University LibraryCatalogue

Limit search to items available for borrowing or consultation
Result Page: Previous Next
Can't find that book? Try BONUS+
Look for full text

Search Discovery

Search CARM Centre Catalogue

Search Trove

Add record to RefWorks

Cover Art
Author Bryan, Jennifer.

Title Looking inward : devotional reading and the private self in late medieval England / Jennifer Bryan.

Published Philadelphia : University of Pennsylvania Press, [2008]

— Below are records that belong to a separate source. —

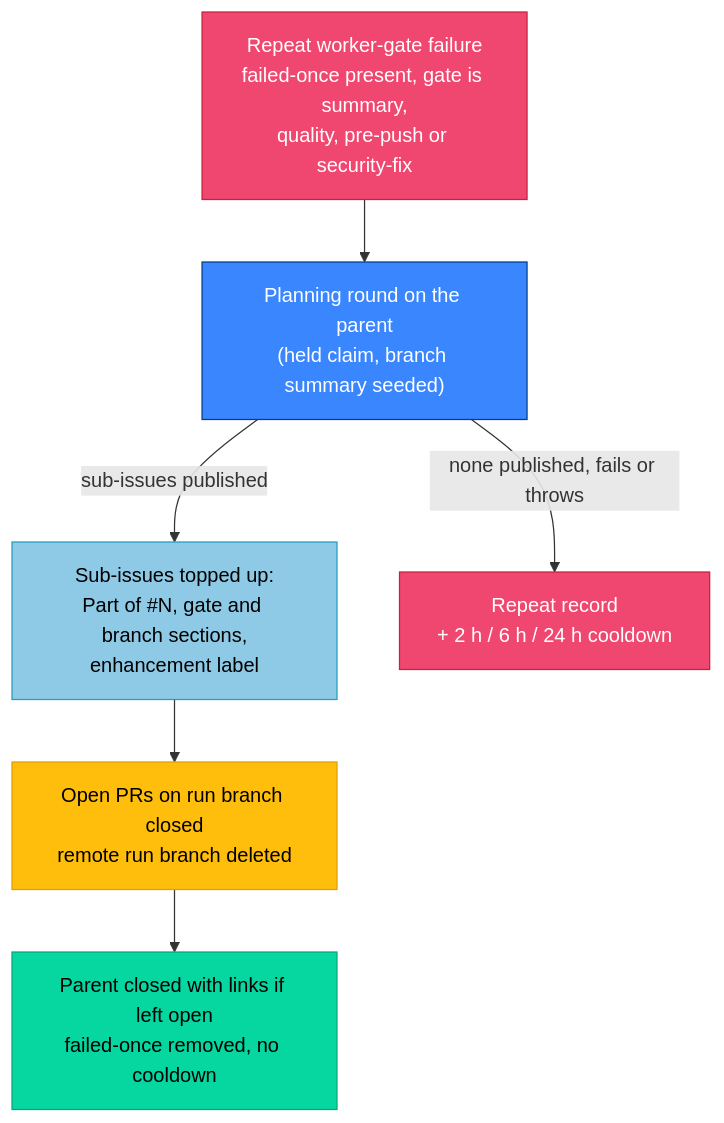
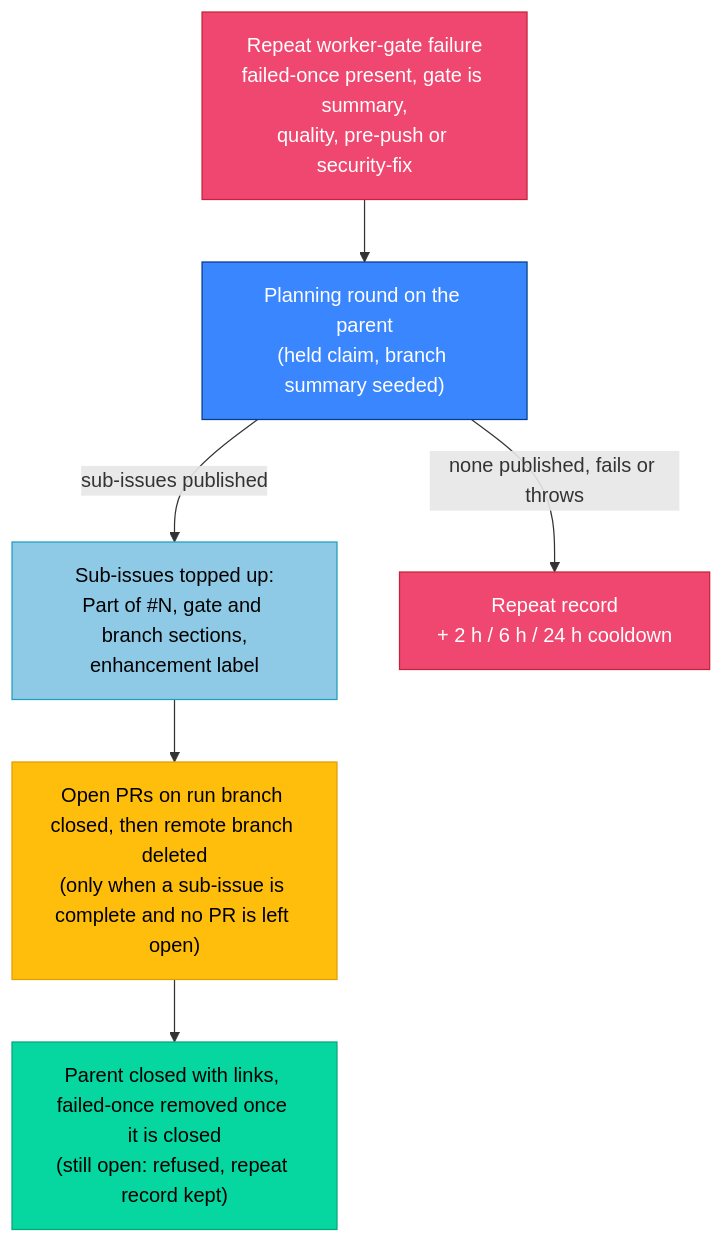
The third of 5 diagrams in docs/USAGE.md (stSoftwareAU/VibeCoder), drawn with Mermaid before and after one commit. The commit also changed other lines of this file and 6 other files, not shown here.

````diff
--- a/docs/USAGE.md
+++ b/docs/USAGE.md
@@ -399,15 +408,15 @@
 ```mermaid
 flowchart TD
     T["Repeat worker-gate failure<br/>failed-once present, gate is summary,<br/>quality, pre-push or security-fix"] --> P["Planning round on the parent<br/>(held claim, branch summary seeded)"]
     P -->|"sub-issues published"| S["Sub-issues topped up:<br/>Part of #N, gate and branch sections,<br/>enhancement label"]
-    S --> X["Open PRs on run branch closed<br/>remote run branch deleted"]
-    X --> Y["Parent closed with links if left open<br/>failed-once removed, no cooldown"]
+    S --> X["Open PRs on run branch closed, then remote branch deleted<br/>(only when a sub-issue is complete and no PR is left open)"]
+    X --> Y["Parent closed with links, failed-once removed once it is closed<br/>(still open: refused, repeat record kept)"]
     P -->|"none published, fails or throws"| R["Repeat record<br/>+ 2 h / 6 h / 24 h cooldown"]
 
     style T fill:#ef476f,stroke:#c5233c,color:#fff
     style P fill:#3a86ff,stroke:#023e8a,color:#fff
     style S fill:#8ecae6,stroke:#219ebc,color:#000
     style X fill:#ffbe0b,stroke:#e09f00,color:#000
     style Y fill:#06d6a0,stroke:#05a77d,color:#000
     style R fill:#ef476f,stroke:#c5233c,color:#fff
 ```
````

Location Call No. Status
 UniM Bail  242.09420902 BRYA    AVAILABLE
Physical description 270 pages ; 24 cm.
Series The Middle Ages series.
Middle Ages series.
Bibliography Includes bibliographical references (pages [241]-261) and index.
Contents A Very Inward Man -- Seeing a Difference: Mirrors and Texts -- Private Passions -- Profitable Sights: The Showings of Julian of Norwich -- Hoccleve's Glasses.
Summary "Looking Inward explores how English readers between 1350 and 1550 learned to envision, examine, and change themselves in the mirrors of devotional literature. By all accounts, this was the most popular literature of the period. With literacy on the rise, an outpouring of translations and adaptations flowed across traditional boundaries between religious and lay, and between female and male, audiences. As forms of piety changed, as social categories became increasingly porous, and as the heart became an increasingly privileged and contested location, the growth of devotional reading created a crucial arena for the making of literate subjectivities. The models of private reading and self-reflection constructed therein would have important implications, not only for English spirituality but for social, political, and poetic identities, up to the Reformation and beyond." "In Looking Inward, Jennifer Bryan examines a wide range of devotional and secular texts, from works by Walter Hilton, Julian of Norwich, and Thomas Hoccleve to neglected translations like The Chastising of God's Children and The Prickynge of Love. She explores the models of identification and imitation through which they sought to reach the inmost selves of their readers, and the scripts for spiritual desire that they offered for the cultivation of the heart. Illuminating the psychological paradigms at the heart of the genre, Bryan provides fresh insights into the ways late medieval men and women sought to know, labor in, and profit themselves by means of books."--BOOK JACKET.
Subject Devotional literature.
Self (Philosophy)
Identity (Philosophical concept)
England -- Religious life and customs.
ISBN 9780812240481 (hardcover : alk. paper)
0812240480 (hardcover : alk. paper)